• _TASK TO CARRY OUT_
Across the records below, count every line that contains the string "estable", then report the count alone.

────────────────

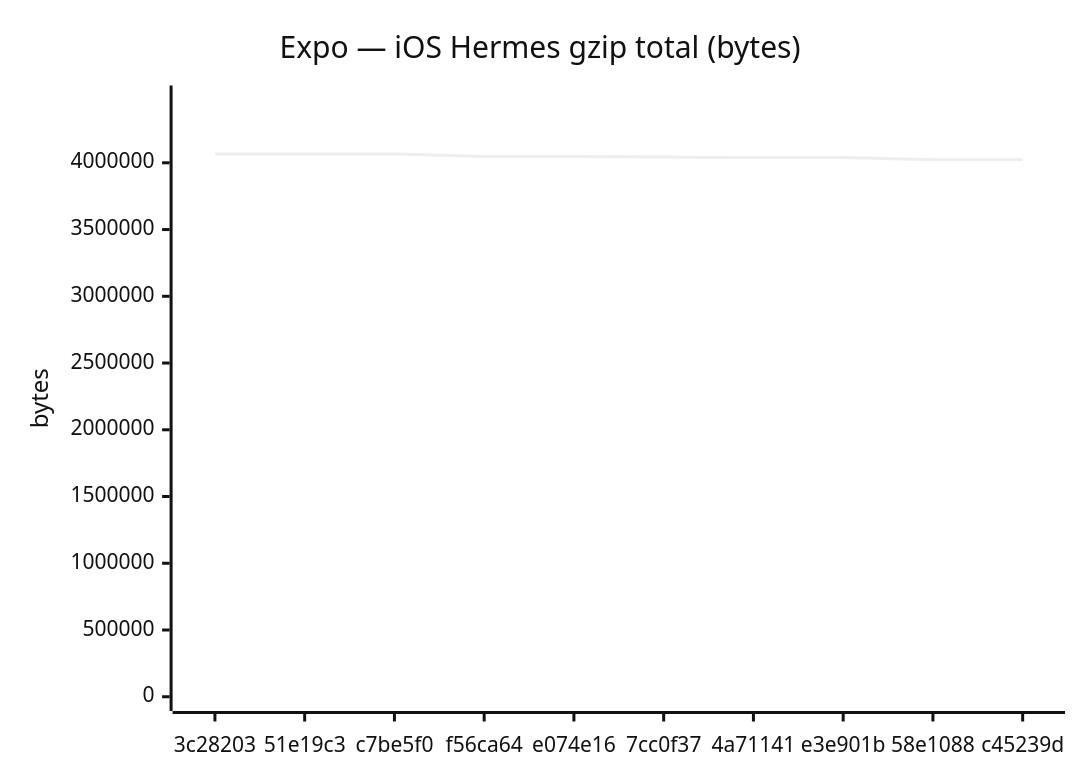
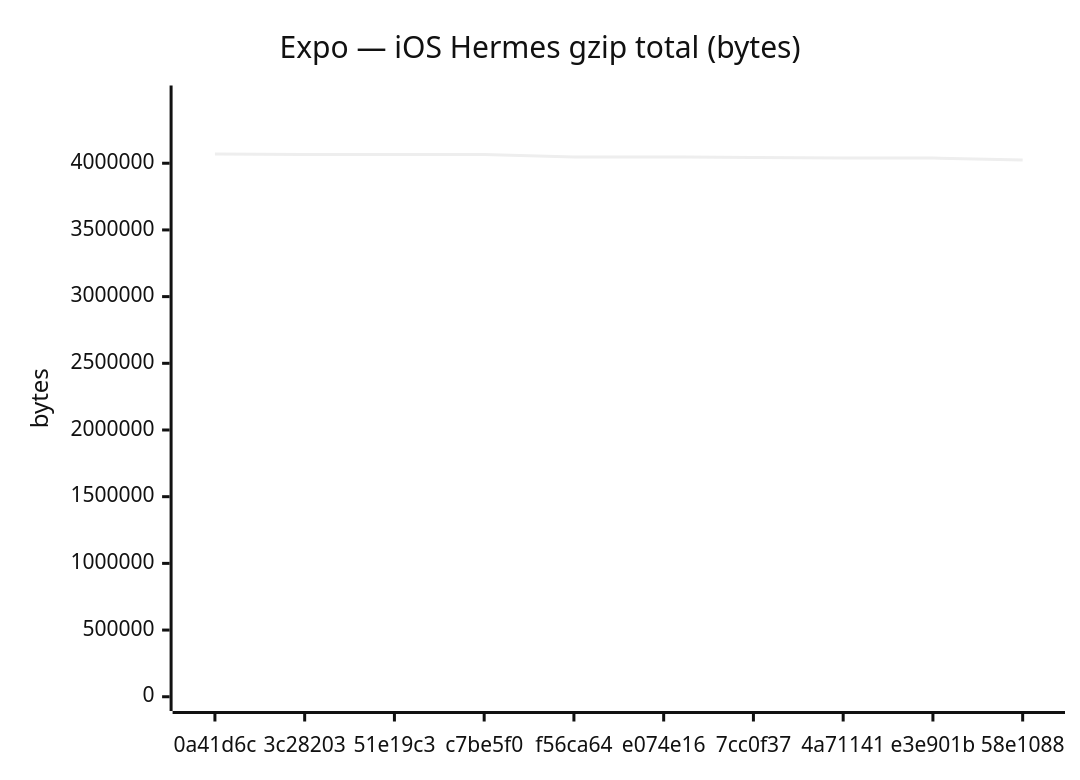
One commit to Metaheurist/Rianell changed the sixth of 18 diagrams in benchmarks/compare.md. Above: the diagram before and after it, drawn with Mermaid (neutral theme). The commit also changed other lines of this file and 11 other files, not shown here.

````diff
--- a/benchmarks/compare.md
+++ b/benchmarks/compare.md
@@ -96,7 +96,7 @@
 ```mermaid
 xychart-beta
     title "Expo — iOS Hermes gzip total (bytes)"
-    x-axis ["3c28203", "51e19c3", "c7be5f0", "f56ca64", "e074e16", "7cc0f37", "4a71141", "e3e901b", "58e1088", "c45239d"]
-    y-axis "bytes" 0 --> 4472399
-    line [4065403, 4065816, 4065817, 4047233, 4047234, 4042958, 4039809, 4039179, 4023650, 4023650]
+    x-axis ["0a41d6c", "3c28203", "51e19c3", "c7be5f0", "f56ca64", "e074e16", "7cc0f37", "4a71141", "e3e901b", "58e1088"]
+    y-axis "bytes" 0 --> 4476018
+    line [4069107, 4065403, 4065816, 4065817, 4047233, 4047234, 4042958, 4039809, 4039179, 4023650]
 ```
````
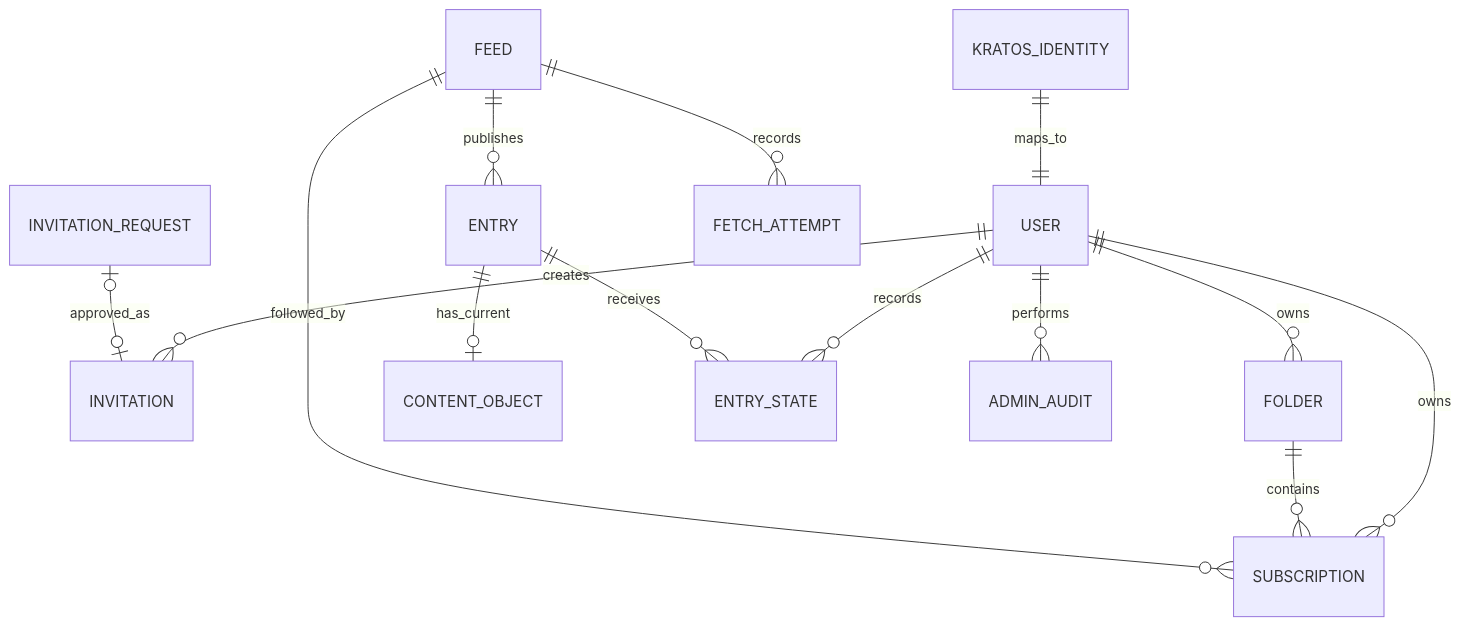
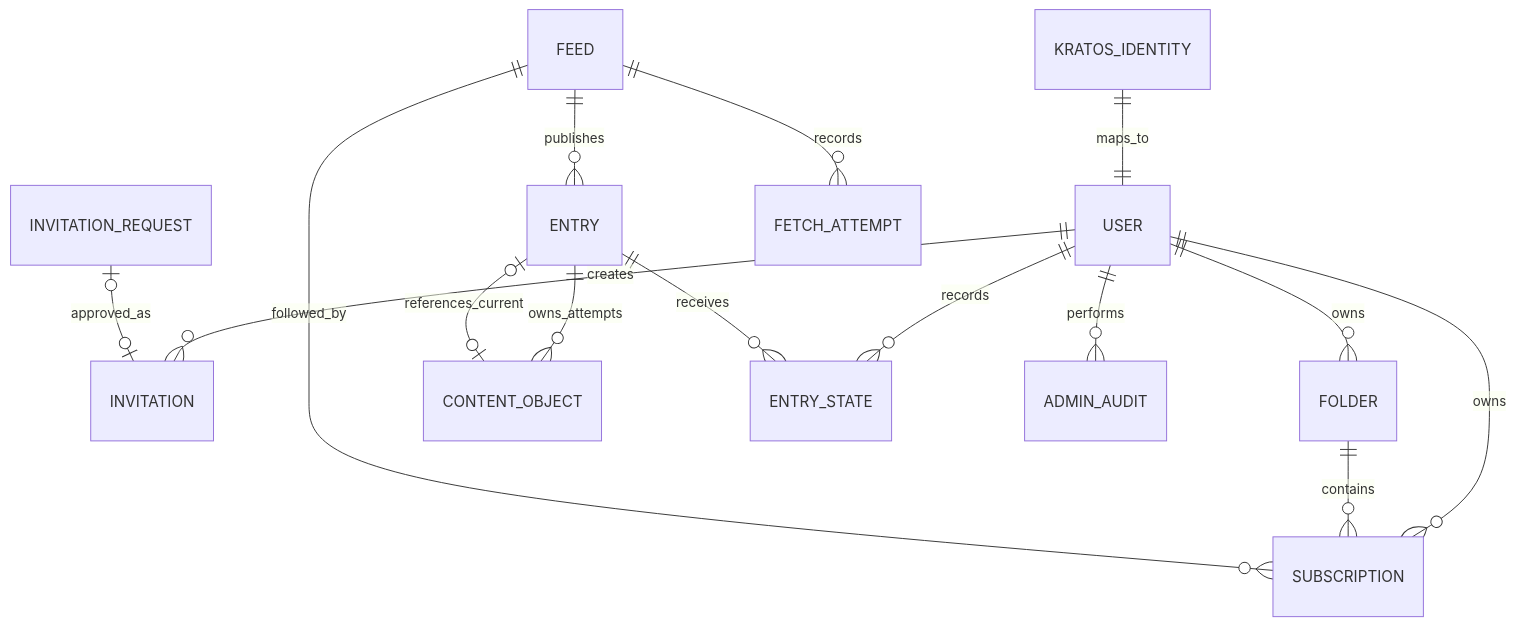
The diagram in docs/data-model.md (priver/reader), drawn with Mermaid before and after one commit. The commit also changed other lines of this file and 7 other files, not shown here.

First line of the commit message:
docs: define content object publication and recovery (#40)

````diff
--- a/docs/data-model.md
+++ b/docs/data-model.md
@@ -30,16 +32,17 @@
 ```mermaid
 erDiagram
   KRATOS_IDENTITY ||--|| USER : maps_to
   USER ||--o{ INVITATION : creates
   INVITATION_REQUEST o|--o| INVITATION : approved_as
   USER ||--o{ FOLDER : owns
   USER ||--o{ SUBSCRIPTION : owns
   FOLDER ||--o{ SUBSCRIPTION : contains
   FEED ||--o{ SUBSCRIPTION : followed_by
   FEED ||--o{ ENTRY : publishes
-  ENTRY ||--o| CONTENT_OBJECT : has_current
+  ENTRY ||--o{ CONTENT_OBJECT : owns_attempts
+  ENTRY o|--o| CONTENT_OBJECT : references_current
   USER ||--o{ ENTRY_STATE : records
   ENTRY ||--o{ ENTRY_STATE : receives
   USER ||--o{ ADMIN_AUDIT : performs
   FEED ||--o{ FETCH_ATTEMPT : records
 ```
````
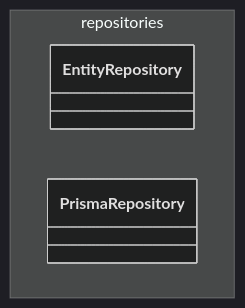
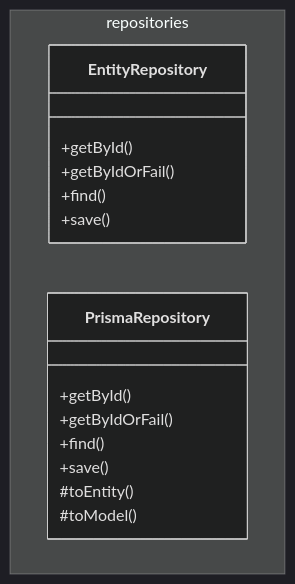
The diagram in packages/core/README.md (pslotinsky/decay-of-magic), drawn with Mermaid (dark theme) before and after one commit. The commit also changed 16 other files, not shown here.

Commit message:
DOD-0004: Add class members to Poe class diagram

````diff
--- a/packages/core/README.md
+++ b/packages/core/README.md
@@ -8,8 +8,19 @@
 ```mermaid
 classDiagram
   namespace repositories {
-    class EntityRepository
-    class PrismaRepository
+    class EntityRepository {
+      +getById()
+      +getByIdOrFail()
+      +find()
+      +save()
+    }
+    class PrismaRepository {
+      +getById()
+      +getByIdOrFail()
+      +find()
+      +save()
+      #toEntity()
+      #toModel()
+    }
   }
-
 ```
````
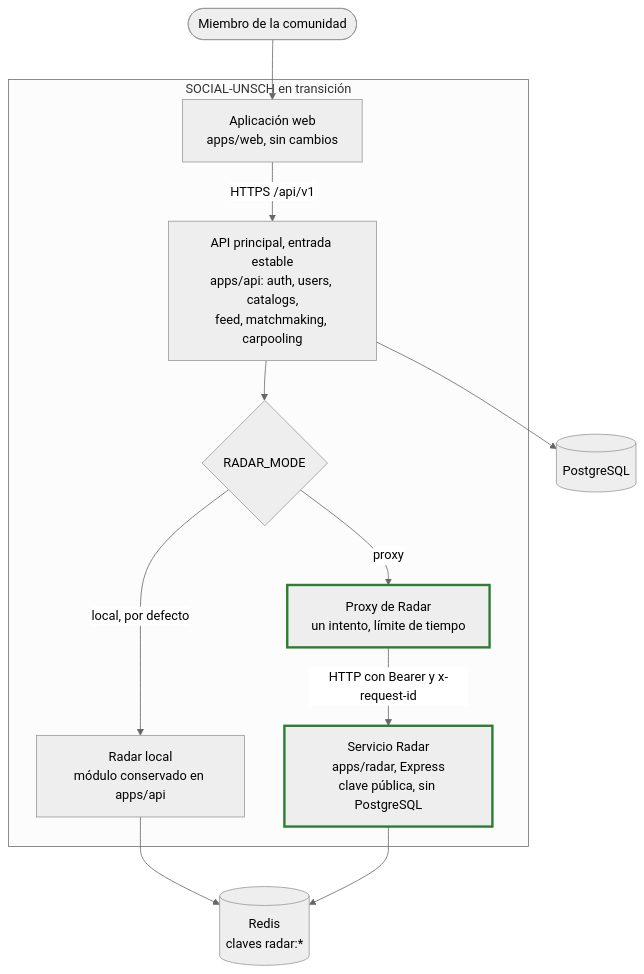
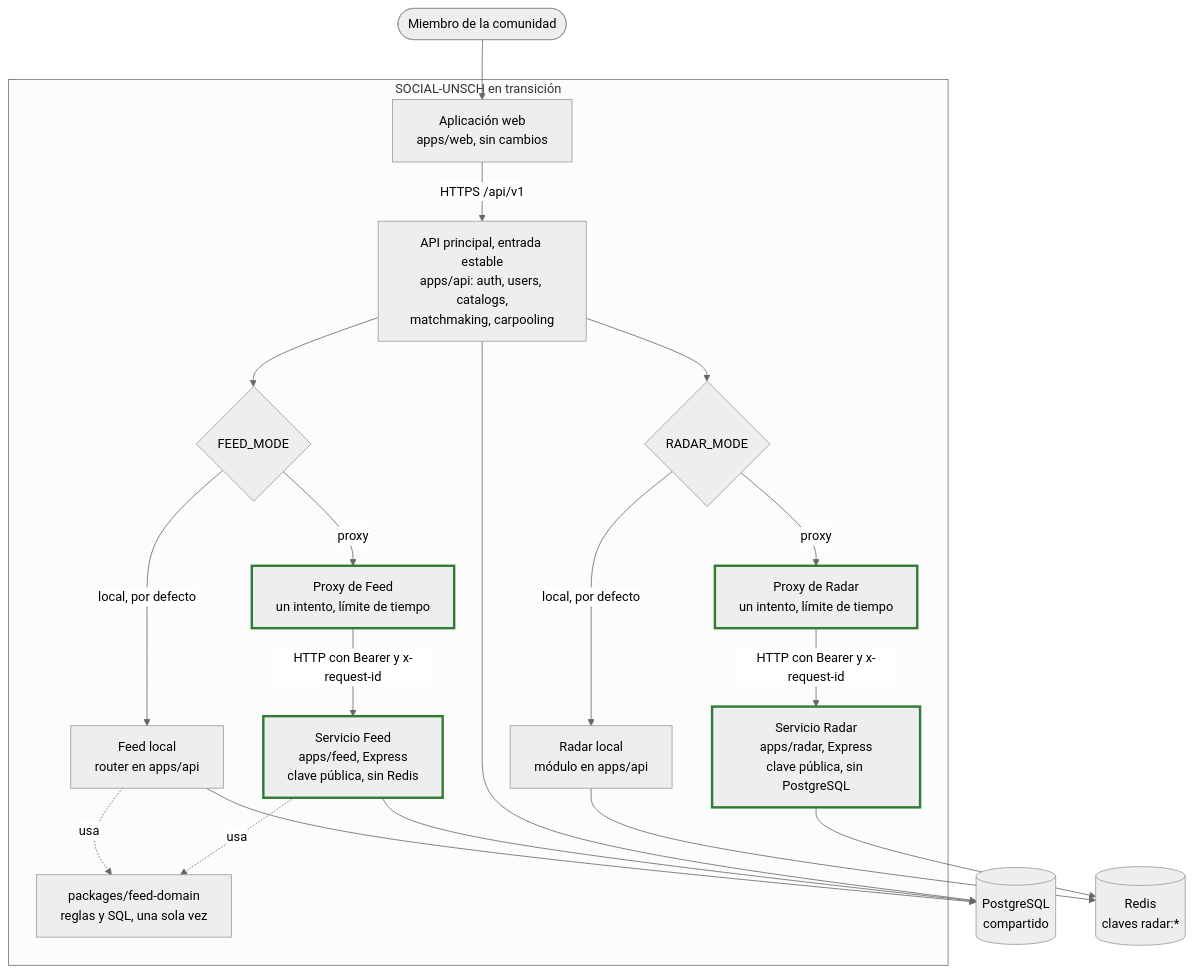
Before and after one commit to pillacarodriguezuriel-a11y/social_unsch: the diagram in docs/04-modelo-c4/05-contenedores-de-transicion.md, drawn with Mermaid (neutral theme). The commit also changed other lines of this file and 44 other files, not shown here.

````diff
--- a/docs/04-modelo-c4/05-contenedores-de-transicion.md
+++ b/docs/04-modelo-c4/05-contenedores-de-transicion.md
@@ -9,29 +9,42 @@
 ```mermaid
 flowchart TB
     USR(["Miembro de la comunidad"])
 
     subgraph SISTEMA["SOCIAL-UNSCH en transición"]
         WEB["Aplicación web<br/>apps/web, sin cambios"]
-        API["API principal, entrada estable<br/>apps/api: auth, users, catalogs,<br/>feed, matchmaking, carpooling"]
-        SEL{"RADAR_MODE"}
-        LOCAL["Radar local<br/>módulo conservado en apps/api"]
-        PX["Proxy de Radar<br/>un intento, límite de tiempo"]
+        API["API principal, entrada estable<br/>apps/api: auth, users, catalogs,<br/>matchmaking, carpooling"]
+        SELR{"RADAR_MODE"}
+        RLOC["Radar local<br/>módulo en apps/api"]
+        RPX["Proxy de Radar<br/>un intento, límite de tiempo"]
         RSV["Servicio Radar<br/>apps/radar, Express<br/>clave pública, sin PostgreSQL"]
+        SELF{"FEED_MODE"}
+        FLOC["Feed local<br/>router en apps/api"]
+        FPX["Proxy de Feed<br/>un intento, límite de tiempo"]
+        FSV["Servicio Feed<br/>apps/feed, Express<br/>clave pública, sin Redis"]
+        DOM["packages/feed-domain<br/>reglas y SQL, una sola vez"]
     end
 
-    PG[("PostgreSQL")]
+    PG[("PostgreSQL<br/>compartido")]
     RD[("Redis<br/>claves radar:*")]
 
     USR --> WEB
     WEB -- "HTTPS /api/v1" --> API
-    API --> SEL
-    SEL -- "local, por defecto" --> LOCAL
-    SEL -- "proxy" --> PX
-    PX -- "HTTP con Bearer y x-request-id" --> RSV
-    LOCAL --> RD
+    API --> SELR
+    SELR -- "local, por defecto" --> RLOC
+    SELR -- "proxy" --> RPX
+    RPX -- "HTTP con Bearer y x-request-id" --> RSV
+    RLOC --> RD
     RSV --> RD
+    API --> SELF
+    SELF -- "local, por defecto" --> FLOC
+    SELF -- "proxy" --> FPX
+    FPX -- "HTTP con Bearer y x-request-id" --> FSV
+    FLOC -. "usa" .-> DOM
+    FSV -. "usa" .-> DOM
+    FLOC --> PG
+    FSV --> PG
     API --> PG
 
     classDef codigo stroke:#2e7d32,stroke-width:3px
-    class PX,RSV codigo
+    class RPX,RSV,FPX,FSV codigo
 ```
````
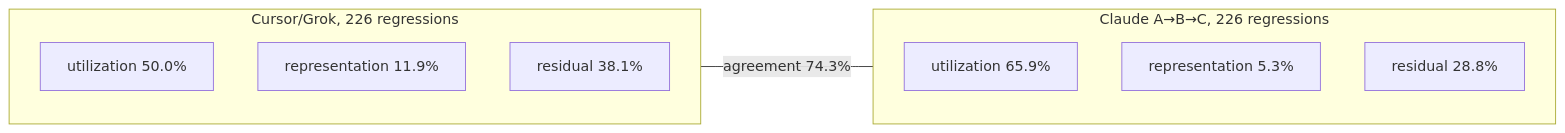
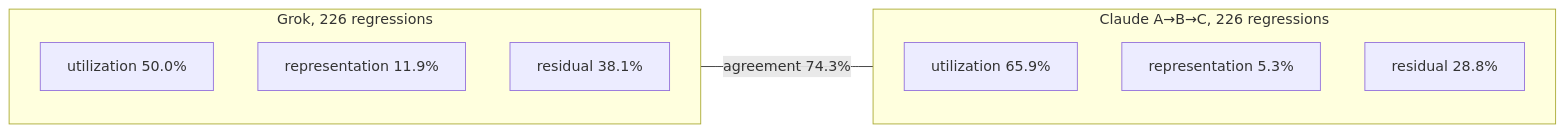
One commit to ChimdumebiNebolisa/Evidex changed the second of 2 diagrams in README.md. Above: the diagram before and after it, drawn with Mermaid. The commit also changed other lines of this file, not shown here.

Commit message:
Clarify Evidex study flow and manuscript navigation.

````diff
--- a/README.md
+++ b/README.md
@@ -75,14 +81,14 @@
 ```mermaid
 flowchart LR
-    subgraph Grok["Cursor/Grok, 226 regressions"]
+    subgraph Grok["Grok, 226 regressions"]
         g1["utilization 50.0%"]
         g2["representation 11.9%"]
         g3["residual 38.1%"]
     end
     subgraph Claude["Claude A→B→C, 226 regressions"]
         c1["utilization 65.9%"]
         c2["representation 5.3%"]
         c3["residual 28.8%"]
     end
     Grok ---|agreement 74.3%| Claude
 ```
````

────────────────

• _SOLVED PROBLEM_
2